:: TASK INPUT

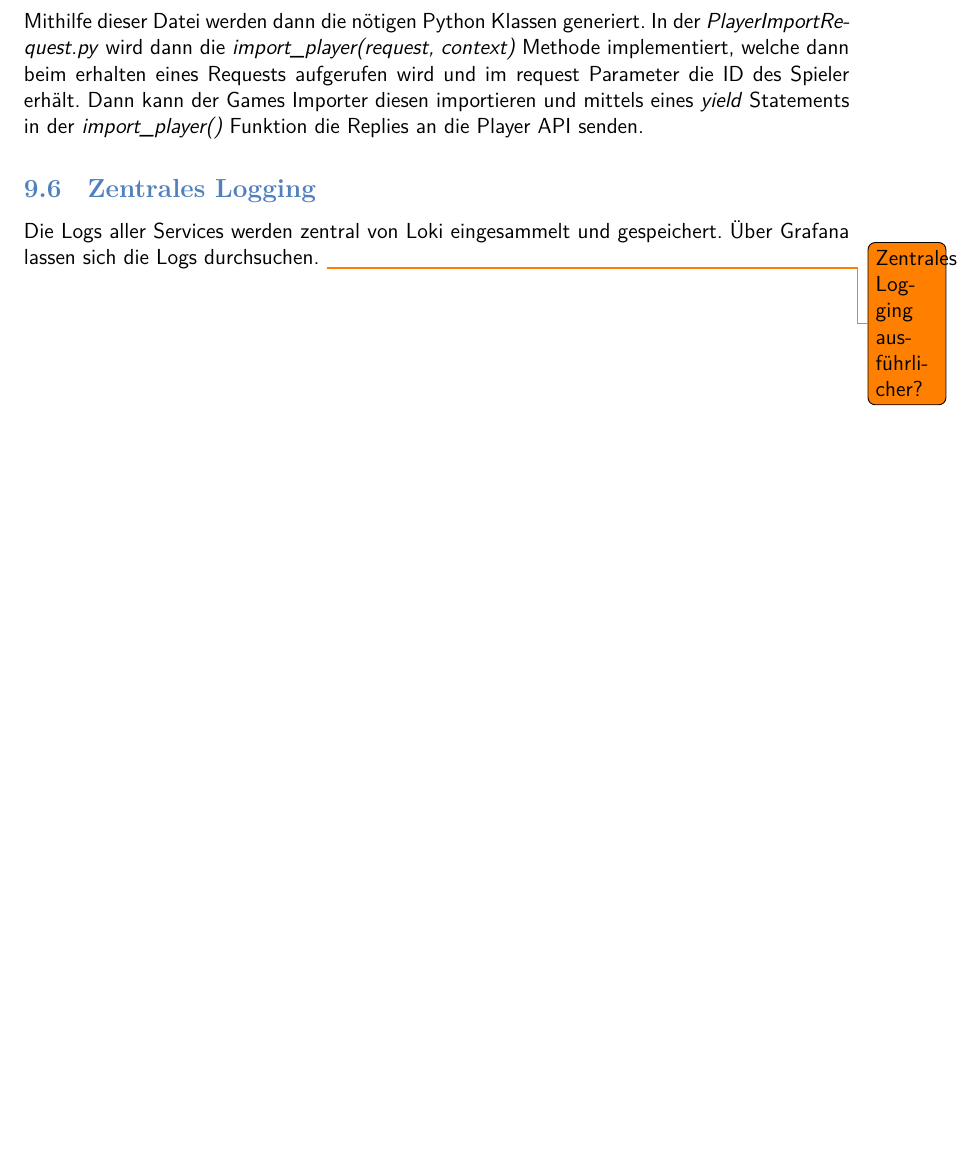
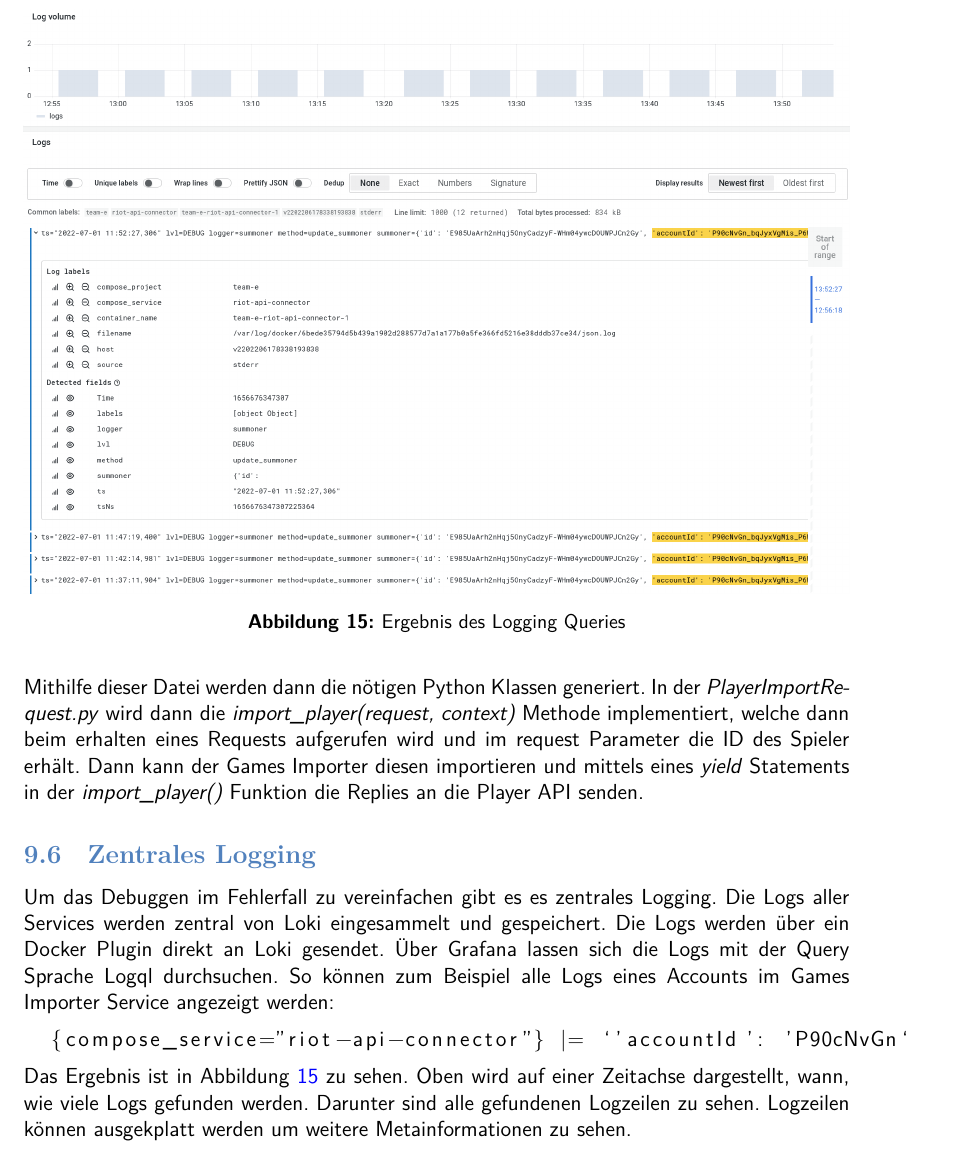
Before and after one commit to JulianSobott/lol-stats, a LaTeX document (docs/latex-documentation/main.tex, which reads docs/latex-documentation/crosscuttingConcepts.tex): part of page 31 of 34, cut at the place of the change, the shorter picture padded with empty space. Compiled offline with XeLaTeX.

Commit message:
docs: logging

```diff
--- a/docs/latex-documentation/crosscuttingConcepts.tex
+++ b/docs/latex-documentation/crosscuttingConcepts.tex
@@ -51,6 +51,24 @@ Mithilfe dieser Datei werden dann die nötigen Python Klassen generiert. In der
 
 \subsection{Zentrales Logging}
 
+Um das Debuggen im Fehlerfall zu vereinfachen gibt es es zentrales Logging.
 Die Logs aller Services werden zentral von Loki eingesammelt und gespeichert.
-Über Grafana lassen sich die Logs durchsuchen.
-\todo{Zentrales Logging ausführlicher?}
+Die Logs werden über ein Docker Plugin direkt an Loki gesendet.
+Über Grafana lassen sich die Logs mit der Query Sprache Logql durchsuchen.
+So können zum Beispiel alle Logs eines Accounts im Games Importer Service angezeigt werden:
+
+\begin{lstlisting}
+  {compose_service="riot-api-connector"} |= `'accountId': 'P90cNvGn`
+\end{lstlisting}
+
+Das Ergebnis ist in Abbildung~\ref{fig:logging} zu sehen.
+Oben wird auf einer Zeitachse dargestellt, wann, wie viele Logs gefunden werden.
+Darunter sind alle gefundenen Logzeilen zu sehen.
+Logzeilen können ausgekplatt werden um weitere Metainformationen zu sehen.
+
+\begin{figure}
+    \centering
+    \includegraphics[width=\textwidth]{images/logging}
+    \caption{Ergebnis des Logging Queries}
+    \label{fig:logging}
+\end{figure}
```
Also changed, not shown: docs/latex-documentation/images/logging.png (added).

::::

*EXERCISE OBJECTIVE:* An exact copy of every entry above is required, without the pictures.

*OUTPUT FOR THIS TASK:*
Before and after one commit to JulianSobott/lol-stats, a LaTeX document (docs/latex-documentation/main.tex, which reads docs/latex-documentation/crosscuttingConcepts.tex): part of page 31 of 34, cut at the place of the change, the shorter picture padded with empty space. Compiled offline with XeLaTeX.

Commit message:
docs: logging

```diff
--- a/docs/latex-documentation/crosscuttingConcepts.tex
+++ b/docs/latex-documentation/crosscuttingConcepts.tex
@@ -51,6 +51,24 @@ Mithilfe dieser Datei werden dann die nötigen Python Klassen generiert. In der
 
 \subsection{Zentrales Logging}
 
+Um das Debuggen im Fehlerfall zu vereinfachen gibt es es zentrales Logging.
 Die Logs aller Services werden zentral von Loki eingesammelt und gespeichert.
-Über Grafana lassen sich die Logs durchsuchen.
-\todo{Zentrales Logging ausführlicher?}
+Die Logs werden über ein Docker Plugin direkt an Loki gesendet.
+Über Grafana lassen sich die Logs mit der Query Sprache Logql durchsuchen.
+So können zum Beispiel alle Logs eines Accounts im Games Importer Service angezeigt werden:
+
+\begin{lstlisting}
+  {compose_service="riot-api-connector"} |= `'accountId': 'P90cNvGn`
+\end{lstlisting}
+
+Das Ergebnis ist in Abbildung~\ref{fig:logging} zu sehen.
+Oben wird auf einer Zeitachse dargestellt, wann, wie viele Logs gefunden werden.
+Darunter sind alle gefundenen Logzeilen zu sehen.
+Logzeilen können ausgekplatt werden um weitere Metainformationen zu sehen.
+
+\begin{figure}
+    \centering
+    \includegraphics[width=\textwidth]{images/logging}
+    \caption{Ergebnis des Logging Queries}
+    \label{fig:logging}
+\end{figure}
```
Also changed, not shown: docs/latex-documentation/images/logging.png (added).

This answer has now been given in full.